Data supplied
───

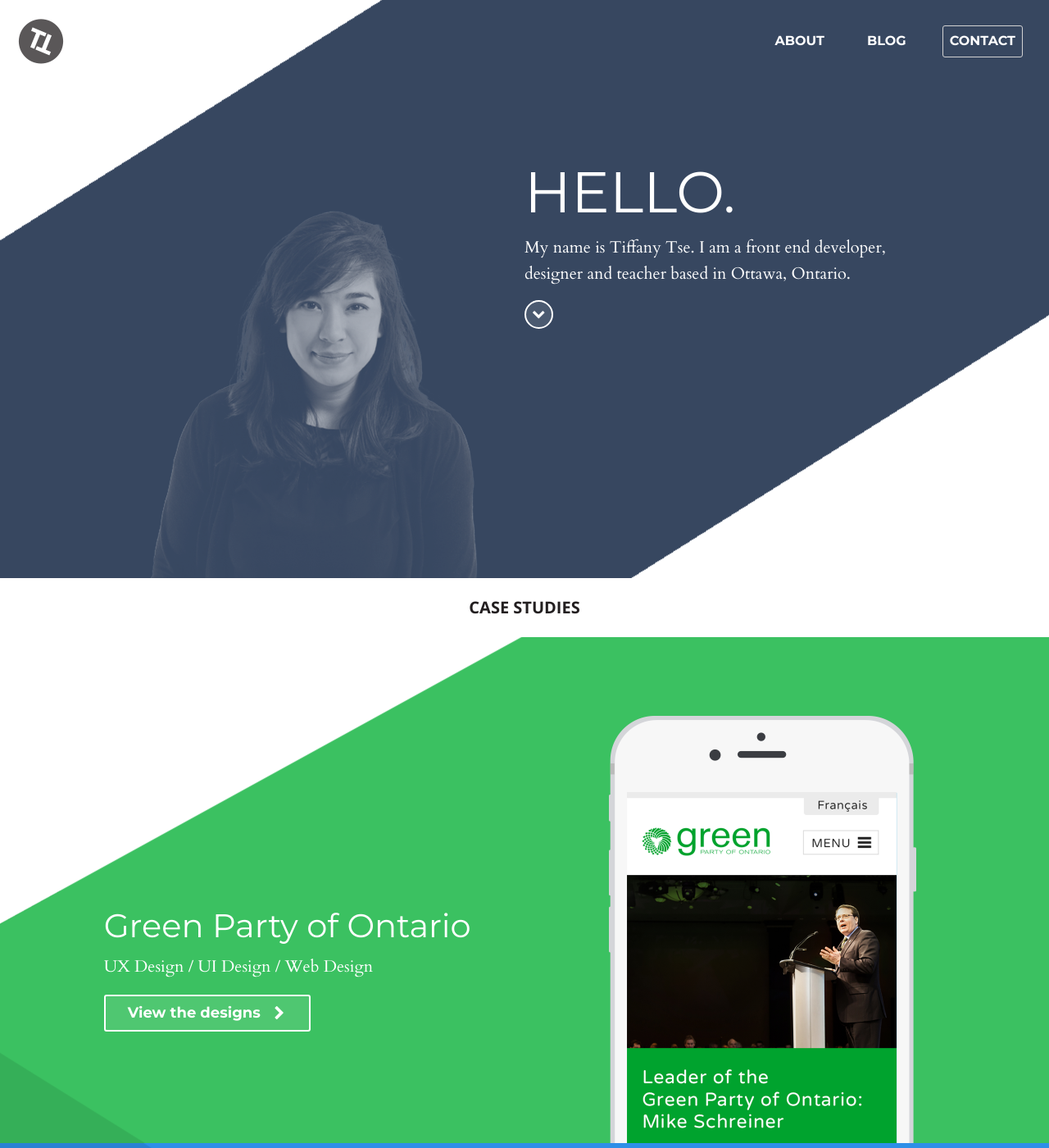
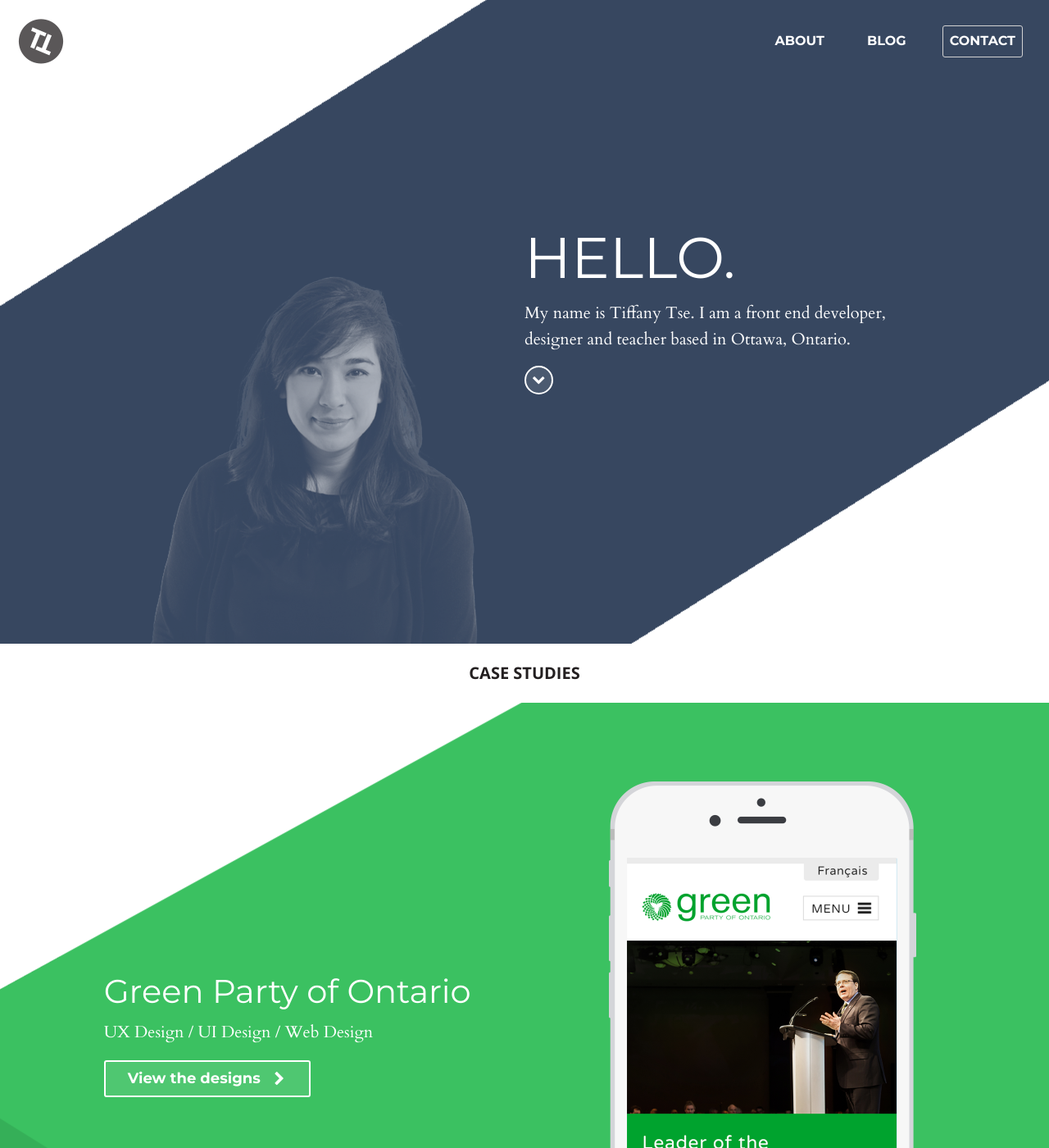
Before and after one commit to tiffanytse/tiffanytse.ca, a Jekyll site: the page built from index.html, in a window 1280 px wide and 1400 px high. Shown: the whole window at 82% size. Built offline with Jekyll 4.4.1, drawn with Linux system fonts in a browser that asks for light colours; nearby versions of some CDN libraries; Markdown is read by kramdown in place of the engine named in the settings; some of the changed text lies outside the part shown.

```diff
--- a/_config.yml
+++ b/_config.yml
@@ -33,13 +33,13 @@
 
 # Your website URL
 # Used for Sitemap.xml and your RSS feed
-url: www.tiffanytse.ca
+url: tiffanytse.ca
 
 # If you're hosting your site at a Project repository on GitHub pages
 # (http://yourusername.github.io/repository-name)
 # and NOT your User repository (http://yourusername.github.io)
 # then add in the baseurl here, like this: "/repository-name"
-baseurl: "/tiffanytse.ca"
+baseurl: ""
 
 #
 # !! You don't need to change any of the configuration flags below !!
--- a/index.html
+++ b/index.html
@@ -36,7 +36,7 @@
     <div class="content">
       <h2 class="alpha">Dropfort&trade;</h2>
       <p class="gamma light">UX Design / UI Design / Responsive<br>Front End Development</p>
-      <a class="button light" href="work/dropfort/">View the designs <i class="i-right-open"></i></a>
+      <a class="button light" href="work/dropfort/">Discover Dropfort <i class="i-right-open"></i></a>
     </div>
     <div class="picture">
       <img src="images/dropfort-feature-822.png" width="822" alt="Dropfort Web Design">
@@ -49,7 +49,7 @@
     <div class="content">
       <h2 class="alpha">University of Ottawa</h2>
       <p class="gamma light">UX Design / UI Design / Responsive<br>Front End Development</p>
-      <a class="button light" href="work/uottawa/">Discover uOzone <i class="i-right-open"></i></a>
+      <a class="button light" href="work/uottawa/">Learn About uOzone <i class="i-right-open"></i></a>
     </div>
     <div class="picture">
       <img src="images/uottawa-feature-997.png" width="822" alt="uOzone Web Design">
--- a/scss/components/_layout.scss
+++ b/scss/components/_layout.scss
@@ -48,6 +48,10 @@
     margin-top: -10.5em;
     @media #{$tablet-landscape} {
       padding-top: 22.5em;
+      margin-top: -3.5em;
+    }
+    @media only screen and (min-width: 66em) {
+      margin-top: -5.5em;
     }
   }
 }
--- a/scss/components/_misc.scss
+++ b/scss/components/_misc.scss
@@ -259,7 +259,7 @@
 
 .page-about{
   .intro{
-    background: url('images/about.jpg') top center;
+    background: url('images/about.jpg') top center  repeat-x;
     background-attachment: fixed;
   }
 }
--- a/style.css
+++ b/style.css
@@ -422,15 +422,22 @@
   /* line 46, scss/components/_layout.scss */
   .main section.intro {
     padding-top: 22.5em;
-  }
-}
-
-/* line 56, scss/components/_layout.scss */
+    margin-top: -3.5em;
+  }
+}
+@media only screen and (min-width: 66em) {
+  /* line 46, scss/components/_layout.scss */
+  .main section.intro {
+    margin-top: -5.5em;
+  }
+}
+
+/* line 60, scss/components/_layout.scss */
 .page-front .gpo {
   position: relative;
   padding-top: 13em;
 }
-/* line 59, scss/components/_layout.scss */
+/* line 63, scss/components/_layout.scss */
 .page-front .gpo .case-studies {
   position: absolute;
   top: 0;
@@ -441,22 +448,22 @@
   padding: 1em;
 }
 
-/* line 71, scss/components/_layout.scss */
+/* line 75, scss/components/_layout.scss */
 .picture {
   margin-top: 4em;
 }
 
-/* line 75, scss/components/_layout.scss */
+/* line 79, scss/components/_layout.scss */
 .uottawa .picture {
   margin-top: 5em;
 }
 
 @media only screen and (min-width: 60em) {
-  /* line 81, scss/components/_layout.scss */
+  /* line 85, scss/components/_layout.scss */
   .page-front .wrapper {
     max-width: 1280px;
   }
-  /* line 85, scss/components/_layout.scss */
+  /* line 89, scss/components/_layout.scss */
   .page-front .intro .content {
     float: right;
     width: 41.66667%;
@@ -464,13 +471,13 @@
     margin-left: -50%;
     text-align: left;
   }
-  /* line 88, scss/components/_layout.scss */
+  /* line 92, scss/components/_layout.scss */
   .page-front .intro .content .mega {
     text-transform: uppercase;
     font-size: 70px;
     font-size: 4.375rem;
   }
-  /* line 93, scss/components/_layout.scss */
+  /* line 97, scss/components/_layout.scss */
   .page-front .intro .picture {
     float: left;
     width: 41.66667%;
@@ -479,7 +486,7 @@
     position: relative;
     bottom: 0;
   }
-  /* line 101, scss/components/_layout.scss */
+  /* line 105, scss/components/_layout.scss */
   .page-front .t-left .content {
     float: left;
     width: 41.66667%;
@@ -487,7 +494,7 @@
     margin-right: -50%;
     margin-top: 12em;
   }
-  /* line 107, scss/components/_layout.scss */
+  /* line 111, scss/components/_layout.scss */
   .page-front .t-right .content {
     float: right;
     width: 41.66667%;
@@ -495,7 +502,7 @@
     margin-left: -50%;
     margin-top: 4.5em;
   }
-  /* line 112, scss/components/_layout.scss */
+  /* line 116, scss/components/_layout.scss */
   .page-front .gpo .picture {
     float: right;
     width: 41.66667%;
@@ -503,7 +510,7 @@
     margin-left: -41.66667%;
     margin-top: -2.5em;
   }
-  /* line 117, scss/components/_layout.scss */
+  /* line 121, scss/components/_layout.scss */
   .page-front .dropfort .picture {
     float: right;
     width: 100%;
@@ -511,7 +518,7 @@
     margin-left: -141.66667%;
     margin-top: 4em;
   }
-  /* line 122, scss/components/_layout.scss */
+  /* line 126, scss/components/_layout.scss */
   .page-front .uottawa .picture {
     float: left;
     width: 83.33333%;
@@ -520,7 +527,7 @@
     position: absolute;
     bottom: -1em;
   }
-  /* line 128, scss/components/_layout.scss */
+  /* line 132, scss/components/_layout.scss */
   .page-front .drupalcamp .picture {
     float: right;
     width: 100%;
@@ -529,7 +536,7 @@
   }
 }
 @media only screen and (min-width: 100em) {
-  /* line 136, scss/components/_layout.scss */
+  /* line 140, scss/components/_layout.scss */
   .page-front .uottawa .picture {
     float: left;
     width: 83.33333%;
@@ -541,18 +548,18 @@
  * Layout
  */
 @media only screen and (min-width: 37.5em) {
-  /* line 148, scss/components/_layout.scss */
+  /* line 152, scss/components/_layout.scss */
   .l-left {
     float: left;
   }
 
-  /* line 152, scss/components/_layout.scss */
+  /* line 156, scss/components/_layout.scss */
   .l-right {
     float: right;
   }
 }
 @media only screen and (min-width: 37.5em) {
-  /* line 160, scss/components/_layout.scss */
+  /* line 164, scss/components/_layout.scss */
   .main-content .img-left {
     float: left;
     width: 50%;
@@ -560,7 +567,7 @@
     margin-right: -50%;
     margin-left: -2.5%;
   }
-  /* line 165, scss/components/_layout.scss */
+  /* line 169, scss/components/_layout.scss */
   .main-content .img-right {
     float: left;
     width: 50%;
@@ -569,40 +576,40 @@
     margin-left: 52.333%;
   }
 }
-/* line 173, scss/components/_layout.scss */
+/* line 177, scss/components/_layout.scss */
 .margin {
   margin: 2em 0;
 }
 
-/* line 181, scss/components/_layout.scss */
+/* line 185, scss/components/_layout.scss */
 .wrapper {
   margin: 0 auto;
   padding: 0 1.5em;
 }
 
-/* line 191, scss/components/_layout.scss */
+/* line 195, scss/components/_layout.scss */
 .contact {
   position: relative;
   padding-top: 1.5em;
   padding-bottom: 1.5em;
 }
-/* line 195, scss/components/_layout.scss */
+/* line 199, scss/components/_layout.scss */
 .contact h2 {
   padding-right: 1em;
 }
-/* line 198, scss/components/_layout.scss */
+/* line 202, scss/components/_layout.scss */
 .contact .button {
   position: absolute;
   top: 1.5em;
   right: 1.5em;
 }
-/* line 204, scss/components/_layout.scss */
+/* line 208, scss/components/_layout.scss */
 .contact .i-mail:before {
   margin: 0;
   padding: 0;
 }
 
-/* line 210, scss/components/_layout.scss */
+/* line 214, scss/components/_layout.scss */
 .main .main-content {
   margin: 0 auto;
   padding: 2em 1.5em 4em;
@@ -610,12 +617,12 @@
   -moz-osx-font-smoothing: grayscale;
 }
 
-/* line 218, scss/components/_layout.scss */
+/* line 222, scss/components/_layout.scss */
 .page-blog .main .main-content, .page-about .main .main-content {
   max-width: 45em;
 }
 
-/* line 228, scss/components/_layout.scss */
+/* line 232, scss/components/_layout.scss */
 .page-uottawa .main-content .wrapper,
 .page-drupalcamp .main-content .wrapper,
 .page-dropfort .main-content .wrapper,
@@ -624,7 +631,7 @@
   max-width: 1000px;
   padding: 0;
 }
-/* line 231, scss/components/_layout.scss */
+/* line 235, scss/components/_layout.scss */
 .page-uottawa .main-content .wrapper p,
 .page-drupalcamp .main-content .wrapper p,
 .page-dropfort .main-content .wrapper p,
@@ -633,7 +640,7 @@
   max-width: 45em;
   margin: 0 auto;
 }
-/* line 235, scss/components/_layout.scss */
+/* line 239, scss/components/_layout.scss */
 .page-uottawa .main-content .wrapper h2,
 .page-drupalcamp .main-content .wrapper h2,
 .page-dropfort .main-content .wrapper h2,
@@ -642,24 +649,24 @@
   text-align: center;
 }
 
-/* line 241, scss/components/_layout.scss */
+/* line 245, scss/components/_layout.scss */
 .posts > .post {
   padding-bottom: 2em;
   border-bottom: 1px solid #d2d2d2;
 }
 
-/* line 246, scss/components/_layout.scss */
+/* line 250, scss/components/_layout.scss */
 .posts > .post:first-child {
   border-top: 1px solid #d2d2d2;
 }
 
-/* line 250, scss/components/_layout.scss */
+/* line 254, scss/components/_layout.scss */
 .posts > .post:last-child {
   padding-bottom: 1em;
   border-bottom: none;
 }
 
-/* line 256, scss/components/_layout.scss */
+/* line 260, scss/components/_layout.scss */
 .post blockquote {
   margin: 1.8em .8em;
   border-left: 2px solid #444444;
@@ -669,37 +676,37 @@
   font-style: italic;
 }
 
-/* line 266, scss/components/_layout.scss */
+/* line 270, scss/components/_layout.scss */
 #case-studies {
   position: relative;
 }
 
-/* line 269, scss/components/_layout.scss */
+/* line 273, scss/components/_layout.scss */
 #anchor {
   position: absolute;
   top: 0;
 }
 @media only screen and (min-width: 37.5em) {
-  /* line 269, scss/components/_layout.scss */
+  /* line 273, scss/components/_layout.scss */
   #anchor {
     top: -107px;
   }
 }
 
-/* line 277, scss/components/_layout.scss */
+/* line 281, scss/components/_layout.scss */
 footer {
   padding: 3em 0 0;
 }
 
 @media only screen and (min-width: 37.5em) {
-  /* line 283, scss/components/_layout.scss */
+  /* line 287, scss/components/_layout.scss */
   .header .wrapper,
   .footer__light .wrapper {
     max-width: 1280px;
     padding: 0 1em;
   }
 
-  /* line 289, scss/components/_layout.scss */
+  /* line 293, scss/components/_layout.scss */
   .header__site-info {
     float: left;
     width: 33.33333%;
@@ -708,7 +715,7 @@
     text-align: left;
   }
 
-  /* line 293, scss/components/_layout.scss */
+  /* line 297, scss/components/_layout.scss */
   .header nav {
     float: right;
     width: 66.66667%;
@@ -717,22 +724,22 @@
     text-align: right;
   }
 
-  /* line 299, scss/components/_layout.scss */
+  /* line 303, scss/components/_layout.scss */
   .footer__light .t-copyright.l-left {
     float: left;
     text-align: left;
   }
-  /* line 303, scss/components/_layout.scss */
+  /* line 307, scss/components/_layout.scss */
   .footer__light .t-copyright.l-right {
     float: right;
     text-align: right;
     padding-top: 2.4em;
   }
-  /* line 308, scss/components/_layout.scss */
+  /* line 312, scss/components/_layout.scss */
   .footer__light .t-copyright .site-logo {
     float: left;
   }
-  /* line 311, scss/components/_layout.scss */
+  /* line 315, scss/components/_layout.scss */
   .footer__light .t-copyright span {
     display: inline-block;
     margin-top: 2.4em;
@@ -1047,7 +1054,7 @@
 
 /* line 261, scss/components/_misc.scss */
 .page-about .intro {
-  background: url("images/about.jpg") top center;
+  background: url("images/about.jpg") top center repeat-x;
   background-attachment: fixed;
 }
 
```
Also changed, not shown: work/dropfort/index.html (+1 -7 lines), images/about.jpg.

───

The string to find is "button"; copy every line of the listing that has it.

Solution to this task
-      <a class="button light" href="work/dropfort/">View the designs <i class="i-right-open"></i></a>
+      <a class="button light" href="work/dropfort/">Discover Dropfort <i class="i-right-open"></i></a>
-      <a class="button light" href="work/uottawa/">Discover uOzone <i class="i-right-open"></i></a>
+      <a class="button light" href="work/uottawa/">Learn About uOzone <i class="i-right-open"></i></a>
 .contact .button {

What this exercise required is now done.